Multi-device capability 
At the very least your LMS should be mobile-responsive to reflect the screen size of the device being used to access the learning. On the whole learners want the versatility to be able to access their learning wherever they want, on whatever device they want and at any time. 
A flexible, clear, honest and concise pricing structure attracts the buyers. Options should be available, such as: 

  • Monthly or annual based user subscription
  • A set license for a set period, normally 2-3 years
  • A fixed limit on numbers of users or learning library content
  • Cost per learner 
  • Volume based discount for tens, hundreds or thousands of users 

Extensive research is a must to identify hidden charges or extra charges on exceeding the limit and the cancellation policy as well before you finalise any LMS.

Tracking performance is the key to the success of your learning program.  It will also justify your bang for buck as it's a significant investment. The reporting component of an LMS allows you to demonstrate return on investment (ROI) to the senior leadership team in addition to showing learning progress and resulting behavioural changes in your users. To be able to map out future direction is also a much needed item on your shopping list.
The reporting function wants to be multi faceted and intuitive.  Your results should be clear and easy to analyse, showing where your learners need to upskill next. Schedule regular automated reports to be sent to your email 
A simple, modern dashboard that engages your learner with easy navigation and 24/7
Support is a must. 

Ongoing software improvements
An LMS needs to adapt with changing business needs and learner preferences. Industry trends and compliance is a key consideration.  Ensure that your LMS can adapt and won’t become out of date. Your LMS should have many small updates scheduled regularly, this makes the learner knowledge acquisition more manageable and the software protected from bugs. 

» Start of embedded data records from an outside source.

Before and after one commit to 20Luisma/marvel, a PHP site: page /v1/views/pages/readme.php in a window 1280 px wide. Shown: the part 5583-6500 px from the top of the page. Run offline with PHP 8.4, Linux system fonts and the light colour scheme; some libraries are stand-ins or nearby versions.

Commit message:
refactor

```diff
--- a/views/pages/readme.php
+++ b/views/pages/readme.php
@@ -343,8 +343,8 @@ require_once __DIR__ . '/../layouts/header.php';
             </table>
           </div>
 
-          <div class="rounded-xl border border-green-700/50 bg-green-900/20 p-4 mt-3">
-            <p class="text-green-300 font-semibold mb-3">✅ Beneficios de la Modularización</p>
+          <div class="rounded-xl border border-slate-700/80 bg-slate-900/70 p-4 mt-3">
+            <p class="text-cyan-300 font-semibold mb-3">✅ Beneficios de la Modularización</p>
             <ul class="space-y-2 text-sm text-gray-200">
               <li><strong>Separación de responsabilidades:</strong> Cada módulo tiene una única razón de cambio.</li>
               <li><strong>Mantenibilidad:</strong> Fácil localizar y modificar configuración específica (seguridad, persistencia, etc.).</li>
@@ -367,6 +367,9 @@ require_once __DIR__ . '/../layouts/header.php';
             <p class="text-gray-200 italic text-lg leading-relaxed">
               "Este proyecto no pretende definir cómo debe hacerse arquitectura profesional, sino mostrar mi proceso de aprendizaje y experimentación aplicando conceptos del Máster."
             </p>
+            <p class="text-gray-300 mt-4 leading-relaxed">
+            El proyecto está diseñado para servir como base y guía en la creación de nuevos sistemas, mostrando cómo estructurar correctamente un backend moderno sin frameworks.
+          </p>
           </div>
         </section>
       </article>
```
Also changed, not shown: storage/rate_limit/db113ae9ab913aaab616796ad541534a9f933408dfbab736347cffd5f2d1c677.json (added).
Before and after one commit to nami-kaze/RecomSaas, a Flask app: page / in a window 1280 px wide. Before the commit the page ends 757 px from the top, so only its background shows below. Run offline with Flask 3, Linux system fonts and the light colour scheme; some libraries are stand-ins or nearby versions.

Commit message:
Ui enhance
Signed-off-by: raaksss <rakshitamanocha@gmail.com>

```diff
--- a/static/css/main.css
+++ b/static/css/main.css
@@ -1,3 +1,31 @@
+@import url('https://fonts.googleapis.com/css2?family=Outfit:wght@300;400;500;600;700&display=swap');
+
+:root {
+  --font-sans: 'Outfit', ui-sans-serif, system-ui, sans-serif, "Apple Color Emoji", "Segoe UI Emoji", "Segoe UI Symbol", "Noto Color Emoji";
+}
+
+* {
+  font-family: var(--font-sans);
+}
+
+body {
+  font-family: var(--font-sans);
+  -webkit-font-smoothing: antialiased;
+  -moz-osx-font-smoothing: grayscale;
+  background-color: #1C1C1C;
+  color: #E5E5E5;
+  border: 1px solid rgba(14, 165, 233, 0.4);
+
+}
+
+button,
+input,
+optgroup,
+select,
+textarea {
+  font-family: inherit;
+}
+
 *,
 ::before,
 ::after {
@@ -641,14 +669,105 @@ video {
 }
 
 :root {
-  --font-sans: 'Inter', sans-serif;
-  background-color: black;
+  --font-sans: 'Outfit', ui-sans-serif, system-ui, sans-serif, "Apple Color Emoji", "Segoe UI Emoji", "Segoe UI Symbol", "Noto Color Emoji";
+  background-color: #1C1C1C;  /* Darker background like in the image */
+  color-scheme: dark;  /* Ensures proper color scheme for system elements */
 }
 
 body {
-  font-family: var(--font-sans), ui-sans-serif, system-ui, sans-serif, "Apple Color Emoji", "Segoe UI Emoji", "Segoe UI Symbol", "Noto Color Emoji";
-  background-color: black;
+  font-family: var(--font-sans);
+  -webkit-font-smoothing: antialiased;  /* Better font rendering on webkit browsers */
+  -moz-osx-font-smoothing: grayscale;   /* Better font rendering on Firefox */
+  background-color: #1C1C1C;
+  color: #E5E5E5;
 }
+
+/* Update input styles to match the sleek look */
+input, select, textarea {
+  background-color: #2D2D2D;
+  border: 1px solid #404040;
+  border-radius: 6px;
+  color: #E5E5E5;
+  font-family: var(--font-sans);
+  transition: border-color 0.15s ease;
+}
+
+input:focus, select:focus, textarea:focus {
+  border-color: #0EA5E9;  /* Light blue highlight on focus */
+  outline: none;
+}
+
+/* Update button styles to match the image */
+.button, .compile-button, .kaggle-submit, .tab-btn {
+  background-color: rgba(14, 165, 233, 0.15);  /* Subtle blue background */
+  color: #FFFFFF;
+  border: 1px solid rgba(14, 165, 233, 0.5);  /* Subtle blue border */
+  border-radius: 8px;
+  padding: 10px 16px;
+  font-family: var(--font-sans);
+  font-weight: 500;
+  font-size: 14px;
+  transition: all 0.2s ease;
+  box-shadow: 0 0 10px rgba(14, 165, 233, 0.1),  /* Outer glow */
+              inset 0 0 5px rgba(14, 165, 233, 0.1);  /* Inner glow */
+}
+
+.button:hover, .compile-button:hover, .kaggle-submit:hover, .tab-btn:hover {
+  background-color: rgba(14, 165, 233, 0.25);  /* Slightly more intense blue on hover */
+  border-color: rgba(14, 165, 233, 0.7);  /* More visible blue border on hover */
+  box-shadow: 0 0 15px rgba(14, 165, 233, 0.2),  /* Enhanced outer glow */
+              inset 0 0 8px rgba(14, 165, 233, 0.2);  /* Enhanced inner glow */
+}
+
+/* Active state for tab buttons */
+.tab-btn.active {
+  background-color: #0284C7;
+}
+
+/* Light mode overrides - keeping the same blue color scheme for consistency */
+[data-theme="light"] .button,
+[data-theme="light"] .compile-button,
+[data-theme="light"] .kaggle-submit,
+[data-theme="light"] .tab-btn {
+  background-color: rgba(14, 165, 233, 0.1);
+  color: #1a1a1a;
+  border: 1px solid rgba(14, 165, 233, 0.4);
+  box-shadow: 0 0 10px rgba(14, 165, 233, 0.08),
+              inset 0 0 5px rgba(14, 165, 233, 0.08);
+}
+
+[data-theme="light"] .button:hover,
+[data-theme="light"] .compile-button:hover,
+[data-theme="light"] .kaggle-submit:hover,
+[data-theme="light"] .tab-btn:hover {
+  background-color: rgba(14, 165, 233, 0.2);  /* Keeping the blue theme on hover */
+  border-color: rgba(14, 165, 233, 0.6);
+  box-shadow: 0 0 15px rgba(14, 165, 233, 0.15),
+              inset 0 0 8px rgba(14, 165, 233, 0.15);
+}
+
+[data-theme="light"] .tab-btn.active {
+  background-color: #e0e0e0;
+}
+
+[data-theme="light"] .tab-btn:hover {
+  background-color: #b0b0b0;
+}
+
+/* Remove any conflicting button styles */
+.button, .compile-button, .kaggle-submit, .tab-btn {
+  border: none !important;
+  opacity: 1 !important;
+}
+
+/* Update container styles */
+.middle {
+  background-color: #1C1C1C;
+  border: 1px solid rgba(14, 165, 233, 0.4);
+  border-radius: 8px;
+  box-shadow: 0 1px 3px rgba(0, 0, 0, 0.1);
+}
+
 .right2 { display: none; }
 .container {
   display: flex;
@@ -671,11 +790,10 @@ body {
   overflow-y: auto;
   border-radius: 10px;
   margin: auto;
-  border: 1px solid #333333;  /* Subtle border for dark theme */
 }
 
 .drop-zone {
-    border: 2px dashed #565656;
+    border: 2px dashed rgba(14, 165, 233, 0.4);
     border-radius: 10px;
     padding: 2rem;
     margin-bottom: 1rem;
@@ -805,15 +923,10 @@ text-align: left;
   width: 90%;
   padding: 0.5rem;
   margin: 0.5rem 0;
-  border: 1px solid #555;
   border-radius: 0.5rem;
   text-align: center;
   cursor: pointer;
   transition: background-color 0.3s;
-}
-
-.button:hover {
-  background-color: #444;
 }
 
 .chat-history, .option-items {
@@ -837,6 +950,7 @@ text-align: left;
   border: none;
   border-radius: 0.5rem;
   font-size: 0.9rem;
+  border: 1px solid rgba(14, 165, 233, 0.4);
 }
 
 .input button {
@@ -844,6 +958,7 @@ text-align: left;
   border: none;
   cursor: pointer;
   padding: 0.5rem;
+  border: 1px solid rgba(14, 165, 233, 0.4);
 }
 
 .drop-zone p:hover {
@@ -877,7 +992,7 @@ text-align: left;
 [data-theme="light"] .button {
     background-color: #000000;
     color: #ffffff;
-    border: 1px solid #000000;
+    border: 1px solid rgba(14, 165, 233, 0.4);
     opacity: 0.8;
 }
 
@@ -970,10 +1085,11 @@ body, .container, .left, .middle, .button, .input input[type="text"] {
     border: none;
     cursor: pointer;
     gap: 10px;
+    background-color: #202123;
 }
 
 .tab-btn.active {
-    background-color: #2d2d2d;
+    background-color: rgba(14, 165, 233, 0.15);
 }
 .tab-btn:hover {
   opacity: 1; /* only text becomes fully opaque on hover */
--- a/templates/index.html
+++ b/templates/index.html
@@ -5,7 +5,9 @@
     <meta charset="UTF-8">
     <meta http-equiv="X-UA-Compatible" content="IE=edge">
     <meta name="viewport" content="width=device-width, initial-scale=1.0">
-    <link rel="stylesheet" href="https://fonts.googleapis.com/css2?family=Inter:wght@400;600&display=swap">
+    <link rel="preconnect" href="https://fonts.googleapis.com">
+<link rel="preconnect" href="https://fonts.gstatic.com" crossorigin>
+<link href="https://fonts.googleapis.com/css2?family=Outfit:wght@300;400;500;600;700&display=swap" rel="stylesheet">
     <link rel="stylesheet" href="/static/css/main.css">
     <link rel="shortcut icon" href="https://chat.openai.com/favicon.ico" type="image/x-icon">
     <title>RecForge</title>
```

The acronym SCORM “Shareable Content Object Reference Model” defines how to create “shareable content objects” that can be reused. It is a model that creates units of online training that can be shared across many learning management systems. SCORM learning content can be digitally delivered to the user quickly and efficiently and your chosen LMS should be “best of breed” SCORM compliant as standard.
Survey tools are often neglected and gathering pre-training assessments, post-training evaluations, and training feedback as a whole can help significantly improve training effectiveness.
In a modern LMS, this survey tool should be integrated into the system, and administrators should be able to quickly create reports based on the collected data.
User Experience
Easy and user-driven navigation is important with a dashboard to highlight key information users want to refer to and access from. It should be simple, fresh and focused towards the individual learner, based on their learning journey priorities and preferences.
Known as the new SCORM, xAPI replaced SCORM as the new elearning standard.  “Experience API” is a software specification that allows elearning software to speak with other pieces of software - most notably databases. It has more capabilities than SCORM and can track a variety of learning, including along with learning that is taking place outside of the LMS.  For more detailed information on xAPI, it’s uses and relevance including how it differs from SCORM read 'Top 4 questions about xAPI.'

If you’d like to talk to us about your LMS requirements, or you have a query we’re here to help. The team would welcome the opportunity to assist you on the path to solving your learning challenges now and into the future. 

Sally Danbury

Sally Danbury

Nurture Marketing Specialist at Kineo APAC

Since the year immemorial Sally has exercised an avid passion for creativity with words, images and Pilates.  She is most content in the workplace when crafting enticing messages that inspire and engage.